In the nearly nine years since Lindsey went missing, more than two dozen possible people of interest have been investigated, according to the Seattle Times.
Sheriff Scott on Thursday said one imminent step would be a forensic examination of the area where Lindsey was found dead. He did not specifically discuss any suspects.
He said Lindsey’s remains were “unknowingly” found in September by hunters in Eastern Washington, after which they were sent to an FBI crime lab for DNA analysis, which confirmed Lindsey’s identity in recent weeks.
The delay was due to the fact that the remains were randomly discovered and did not appear to be linked to an ongoing investigation, so they were not prioritized over other materials at the lab, Scott said.
He declined to identify the exact area where Lindsey was found — beyond noting that it was largely used for hunting, with no one living there — or further describe the condition of her remains. He said that the “vast majority” of questions people were going to have about the case would be unanswerable at this time due to the ongoing investigation.
Scott did not discuss a possible cause of death or motive. (Sheriff’s authorities were not immediately available to comment to PEOPLE when reached directly on Thursday.)
Of how Lindsey’s family reacted to her death, Scott said, “They were understandably devastated. They had prayed that we would find her alive and bring her home. That was not the outcome that the family wanted to hear.”
The family has asked for privacy as they grieve but gave their thanks for the public’s “continued support,” Scott said.
“I was sad that it was ending like this,” he said of his learning that Lindsey’s body had been found, “but I was glad that we were able to bring some element of closure to what had happened to her.”
Surrounded by officials from various law enforcement agencies, including the FBI, Scott said investigators in the case so far would remain involved “until we bring the monster that’s responsible for this and hold them accountable.”
He again urged anyone with information about what happened to Lindsey to come forward, even if anonymously.
“There’s someone out there that knows who did this and how this happened and there’s people out there that have information that would be the nugget that we need to explode this investigation and culminate in an arrest,” he said. “We need those people to have the courage to come forward.”
Tips can be submitted to investigators by phone or online at 360-964-1799 or email@example.com.
Read PEOPLE’s Original Story on Lindsey’s Case, from November 2009:
When Melissa Baum moved to rural McCleary two years ago, the divorced mom thought she’d found the perfect safe place to raise Joshua, 13, and Lindsey, 10. Then one night, Lindsey walked with a friend to the pal’s house, hoping for a sleepover.
When the girl’s mother said no, Lindsey began the 10-block walk home alone.

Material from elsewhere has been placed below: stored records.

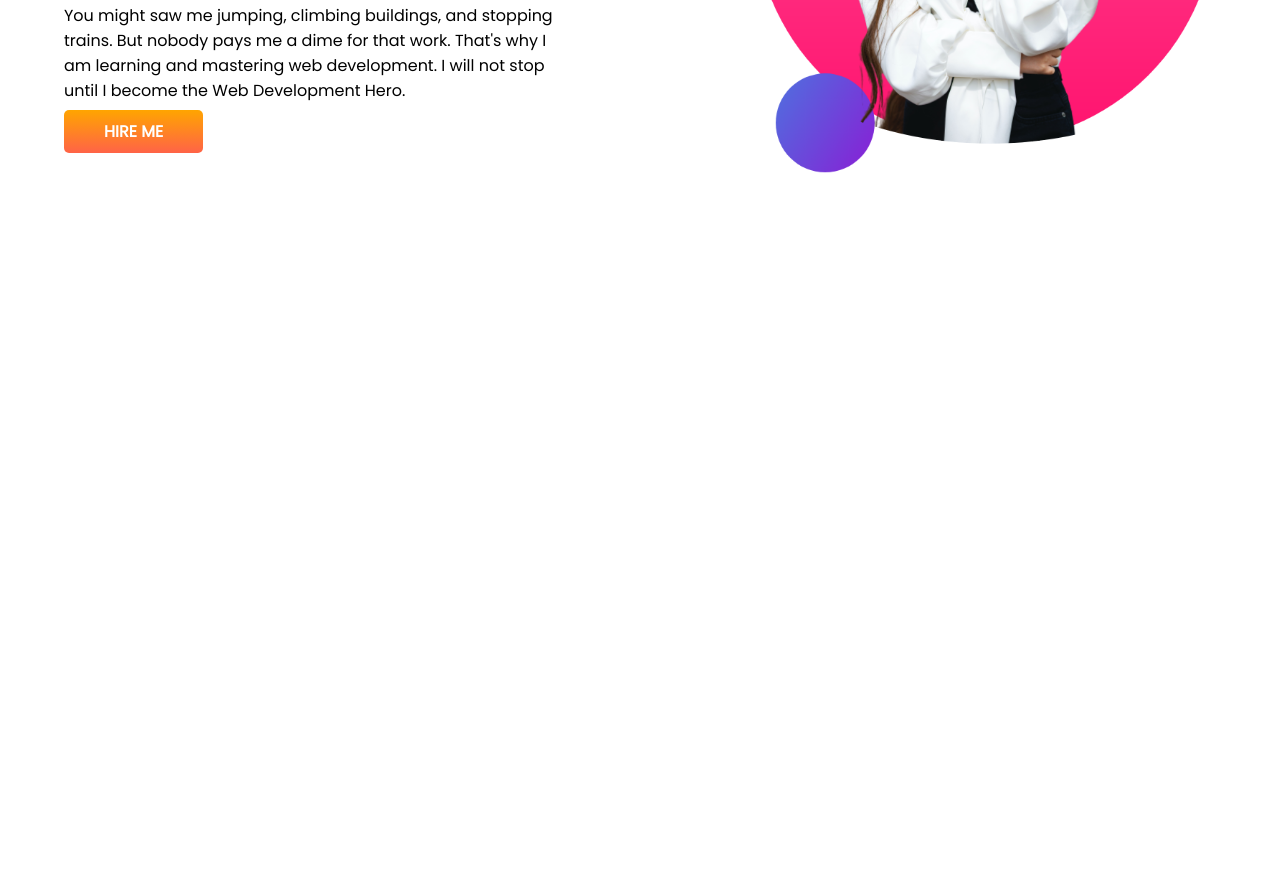
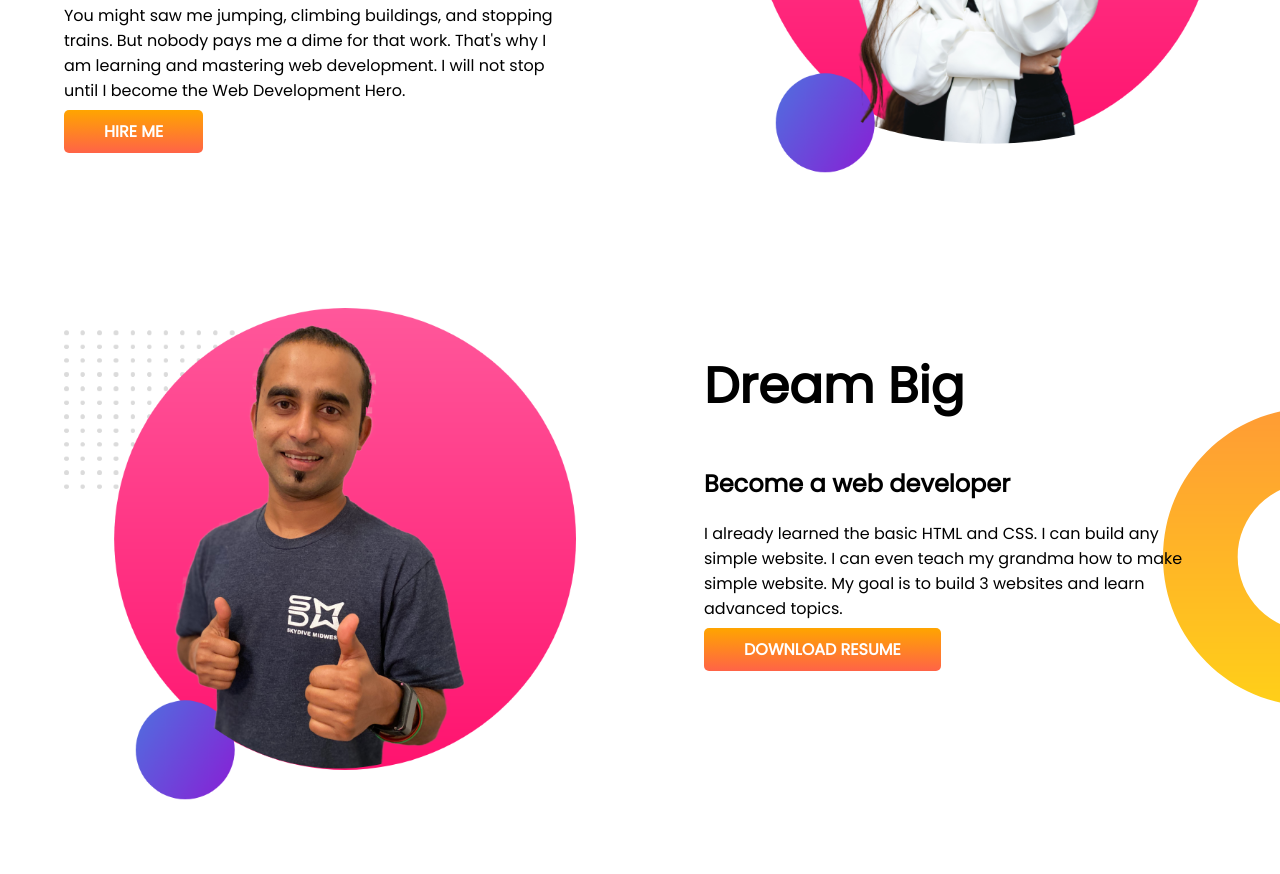
Before and after one commit to githubjinia/developer-portfolio, a plain HTML site: page index.html in a window 1280 px wide. Shown: the part 383-1257 px from the top of the page. Before the commit the page ends 800 px from the top, so only its background shows below. Drawn offline with Linux system fonts and the light colour scheme.

Commit message:
dream added

```diff
--- a/index.html
+++ b/index.html
@@ -30,6 +30,18 @@
             <img src="images/rose.png" alt="">
         </div>
     </section>
+    <section class="dream-big">
+        <div class="half-width">
+            <img src="images/jhankar2.png" alt="">
+        </div>
+        <div class="half-width">
+            <h1>Dream Big</h1>
+            <h2>Become a web developer</h2>
+            <p>I already learned the basic HTML and CSS. I can build any simple website. I can even teach my grandma how
+                to make simple website. My goal is to build 3 websites and learn advanced topics.</p>
+            <a class="link-button" target="_blank" href="">DOWNLOAD RESUME</a>
+        </div>
+    </section>
 </body>
 
 </html>
--- a/style.css
+++ b/style.css
@@ -31,3 +31,9 @@ section{
     background-image: url(images/top-banner.png);
     background-repeat: no-repeat;
 }
+.dream-big{
+    background-image: url(images/dream-bg.png);
+    background-repeat: no-repeat;
+    background-position: right;
+    margin-bottom: 400px;
+}
```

Fifty minutes after the time she was due back, Melissa phoned the town police, who launched a door-to-door search. The next day, the regional FBI office and the Grays Harbor County Sheriff’s office joined in.

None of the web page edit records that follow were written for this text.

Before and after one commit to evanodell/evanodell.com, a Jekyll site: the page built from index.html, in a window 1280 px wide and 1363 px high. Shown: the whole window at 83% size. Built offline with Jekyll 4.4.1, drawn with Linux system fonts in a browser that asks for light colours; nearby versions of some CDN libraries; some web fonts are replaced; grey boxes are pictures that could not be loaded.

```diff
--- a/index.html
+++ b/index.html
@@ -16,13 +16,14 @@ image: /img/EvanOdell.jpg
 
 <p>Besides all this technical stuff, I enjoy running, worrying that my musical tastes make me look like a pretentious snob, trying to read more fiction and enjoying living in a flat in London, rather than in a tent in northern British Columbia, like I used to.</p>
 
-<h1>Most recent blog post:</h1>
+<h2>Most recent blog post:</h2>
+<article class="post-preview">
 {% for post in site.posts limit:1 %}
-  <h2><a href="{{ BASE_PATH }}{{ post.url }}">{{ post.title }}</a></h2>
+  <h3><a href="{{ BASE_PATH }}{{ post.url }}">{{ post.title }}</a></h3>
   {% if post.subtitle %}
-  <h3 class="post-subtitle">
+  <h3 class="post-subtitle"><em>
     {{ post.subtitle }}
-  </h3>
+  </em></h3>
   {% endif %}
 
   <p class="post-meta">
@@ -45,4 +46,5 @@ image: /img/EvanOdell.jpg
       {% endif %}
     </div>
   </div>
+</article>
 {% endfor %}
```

“We’ve investigated thousands of tips,” says Undersheriff Rick Scott. “To date we have no physical evidence speaking to any specific scenario.”
Undaunted, Melissa, 38, spends weekends leading volunteers through dense evergreen forests. Their intrepid searches have turned up Prohibition-era cellars and bunkers — but no trace of Lindsey.
“I know she’s alive,” says Melissa. “I feel it.”
Originally published in the Nov. 23, 2009, issue of PEOPLE.